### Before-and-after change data
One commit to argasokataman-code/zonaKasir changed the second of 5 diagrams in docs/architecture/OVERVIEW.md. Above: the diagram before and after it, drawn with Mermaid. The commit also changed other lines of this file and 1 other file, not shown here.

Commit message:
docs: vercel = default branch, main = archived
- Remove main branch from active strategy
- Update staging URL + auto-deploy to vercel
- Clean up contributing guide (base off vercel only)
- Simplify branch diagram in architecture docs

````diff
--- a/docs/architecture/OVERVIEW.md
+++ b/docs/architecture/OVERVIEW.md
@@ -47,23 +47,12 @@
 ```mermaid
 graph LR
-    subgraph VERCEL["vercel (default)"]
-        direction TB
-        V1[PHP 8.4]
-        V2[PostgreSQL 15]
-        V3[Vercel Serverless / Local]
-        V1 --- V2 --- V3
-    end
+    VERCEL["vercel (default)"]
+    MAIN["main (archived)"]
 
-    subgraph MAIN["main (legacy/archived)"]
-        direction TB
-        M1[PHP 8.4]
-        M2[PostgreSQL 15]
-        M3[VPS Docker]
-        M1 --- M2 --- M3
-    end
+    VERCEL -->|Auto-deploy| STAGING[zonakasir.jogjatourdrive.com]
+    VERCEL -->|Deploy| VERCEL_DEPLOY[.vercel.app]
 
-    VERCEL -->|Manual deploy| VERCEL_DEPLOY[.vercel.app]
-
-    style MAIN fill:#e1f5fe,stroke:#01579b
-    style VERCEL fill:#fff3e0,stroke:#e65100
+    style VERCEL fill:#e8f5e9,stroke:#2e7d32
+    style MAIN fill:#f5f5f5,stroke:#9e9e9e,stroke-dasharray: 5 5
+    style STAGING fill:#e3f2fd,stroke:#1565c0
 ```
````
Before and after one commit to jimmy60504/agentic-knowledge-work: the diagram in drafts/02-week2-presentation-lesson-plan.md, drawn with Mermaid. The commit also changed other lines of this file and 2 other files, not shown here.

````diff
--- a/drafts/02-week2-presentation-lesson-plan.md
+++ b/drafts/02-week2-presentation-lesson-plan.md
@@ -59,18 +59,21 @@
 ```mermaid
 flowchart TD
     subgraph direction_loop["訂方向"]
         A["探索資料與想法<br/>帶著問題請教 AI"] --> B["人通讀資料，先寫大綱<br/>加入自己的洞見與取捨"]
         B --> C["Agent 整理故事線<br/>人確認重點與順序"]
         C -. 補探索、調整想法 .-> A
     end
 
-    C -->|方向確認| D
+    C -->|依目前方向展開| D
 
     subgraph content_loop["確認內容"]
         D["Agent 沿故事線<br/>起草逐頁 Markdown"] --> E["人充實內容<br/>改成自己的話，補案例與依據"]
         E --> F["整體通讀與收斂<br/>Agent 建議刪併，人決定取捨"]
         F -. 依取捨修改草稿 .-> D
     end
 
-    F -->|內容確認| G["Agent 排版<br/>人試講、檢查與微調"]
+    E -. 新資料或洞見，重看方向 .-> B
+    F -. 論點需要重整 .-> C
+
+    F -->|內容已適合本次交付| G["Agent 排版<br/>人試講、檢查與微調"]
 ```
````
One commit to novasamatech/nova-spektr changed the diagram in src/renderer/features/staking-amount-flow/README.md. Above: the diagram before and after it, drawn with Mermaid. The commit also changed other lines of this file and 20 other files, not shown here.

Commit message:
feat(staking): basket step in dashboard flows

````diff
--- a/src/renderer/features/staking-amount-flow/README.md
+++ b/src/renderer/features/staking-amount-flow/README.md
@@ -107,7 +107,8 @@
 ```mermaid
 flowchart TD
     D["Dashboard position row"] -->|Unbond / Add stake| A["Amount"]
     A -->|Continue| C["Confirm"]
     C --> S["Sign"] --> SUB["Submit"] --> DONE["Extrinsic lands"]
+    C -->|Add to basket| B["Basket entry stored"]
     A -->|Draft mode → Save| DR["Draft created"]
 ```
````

### HOW TO COMPLETE THIS TASK
Among the lines above, find the ones containing "style" and copy them.

### TASK RESPONSE
-    style MAIN fill:#e1f5fe,stroke:#01579b
-    style VERCEL fill:#fff3e0,stroke:#e65100
+    style VERCEL fill:#e8f5e9,stroke:#2e7d32
+    style MAIN fill:#f5f5f5,stroke:#9e9e9e,stroke-dasharray: 5 5
+    style STAGING fill:#e3f2fd,stroke:#1565c0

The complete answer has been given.